Newsletter Posts

Star Wars

April 19, 2024

Here is a link to a video that an Israeli friend of mine sent me last Saturday night, with the comment: “Like Star Wars. It’s scary.”

My friend’s home is a short walk from the cemetery where my wife is buried, which I visited last month.

Of the 350 drones, cruise missiles, and ballistic missiles fired by Iran at Israel last weekend, 99% were intercepted, and the only reported casualty was a young Bedouin girl.

What impressed me about the missile defense systems used by Israel, the U.S., and our regional allies was the ability to intercept ballistic missiles.

  • According to the Pentagon and the Israeli Defense Forces (IDF), 120 ballistic missiles were destroyed in flight, most by exo-atmospheric interception.

Lessons From History 

When I was a young staffer on Capitol Hill, advising senators on national security policy, the Reagan Administration was pursuing its Strategic Defense Initiative (SDI) (which was derisively called “Star Wars” at the time).

The main criticisms of SDI were:

1.     It would be too expensive.

2.    It would be a near technological impossibility to intercept ballistic missiles in flight, especially in large numbers.

3.    A missile defense system would destabilize the nuclear deterrence regime of Mutually Assured Destruction.

Opposition to the development of ballistic missile defense systems came from almost every quarter – scientists, politicians, think tanks, academics. The opposition was vocal and sustained. The initial research and development required billions in funding from Congress.

While I worked on Capitol Hill, I was able to attend briefings at the Pentagon and the intelligence agencies.
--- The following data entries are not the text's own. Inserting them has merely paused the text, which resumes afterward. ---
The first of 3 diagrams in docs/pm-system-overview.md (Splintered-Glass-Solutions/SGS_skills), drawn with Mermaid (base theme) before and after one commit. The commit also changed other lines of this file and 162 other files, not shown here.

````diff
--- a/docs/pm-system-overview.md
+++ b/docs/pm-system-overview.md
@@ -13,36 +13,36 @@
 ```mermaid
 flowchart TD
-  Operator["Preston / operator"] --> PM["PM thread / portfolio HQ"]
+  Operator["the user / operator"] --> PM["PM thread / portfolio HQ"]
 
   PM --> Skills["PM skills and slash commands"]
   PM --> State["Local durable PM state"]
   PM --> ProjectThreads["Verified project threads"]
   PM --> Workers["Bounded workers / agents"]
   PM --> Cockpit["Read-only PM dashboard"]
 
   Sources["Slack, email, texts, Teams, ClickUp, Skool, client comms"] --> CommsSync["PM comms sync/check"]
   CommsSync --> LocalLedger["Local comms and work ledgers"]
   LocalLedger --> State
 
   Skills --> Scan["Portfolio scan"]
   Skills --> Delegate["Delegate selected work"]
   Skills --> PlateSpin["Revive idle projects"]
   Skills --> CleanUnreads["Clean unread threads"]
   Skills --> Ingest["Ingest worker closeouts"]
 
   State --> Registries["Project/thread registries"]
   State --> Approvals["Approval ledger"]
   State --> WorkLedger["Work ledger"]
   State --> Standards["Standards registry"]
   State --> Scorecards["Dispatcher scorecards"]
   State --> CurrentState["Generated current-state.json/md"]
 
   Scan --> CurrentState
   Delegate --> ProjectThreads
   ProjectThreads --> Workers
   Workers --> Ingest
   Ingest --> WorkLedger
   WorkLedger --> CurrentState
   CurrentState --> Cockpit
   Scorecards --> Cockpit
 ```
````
I recall vividly a meeting I had with Edward Teller, the father of the hydrogen bomb. (If you watched “Oppenheimer,” Teller was the one pressing the other scientists to develop a hydrogen bomb. He also was opposed to Oppenheimer keeping his security clearance.) By the 1980s, Teller had become a strong proponent of a ballistic missile defense system. He believed in the science of it.

Why it matters:

  • Obviously, President Reagan’s goal of making nuclear weapons obsolete has not come to pass.
  • The drones, cruise missiles, and ballistic missiles fired by Iran were not carrying nuclear warheads, a capability Iran has been pursuing for years.
  • Israel also possesses nuclear weapons, but that doesn’t stop its neighbors from raining down missiles upon Israel.

The bottom line:

The missile defense system has not only succeeded in its purpose, it’s also now vital to Israel’s security.

The Big Picture 

Strands of fiber being lit up by a purple glow.

Iran’s attack last weekend could have been devastating in lives lost.

In addition to taking lives, the missiles could have damaged the Old City of Jerusalem. Among the places in the path of missiles were:

  • The Church of the Holy Sepulchre (where Jesus died, was buried, and rose)
  • The Al Aqsa Mosque (from where the Prophet Muhammad descended to Heaven)
  • The Temple Mount, which includes the Foundation Stone (the place where Abrahamic religions believe the world was created)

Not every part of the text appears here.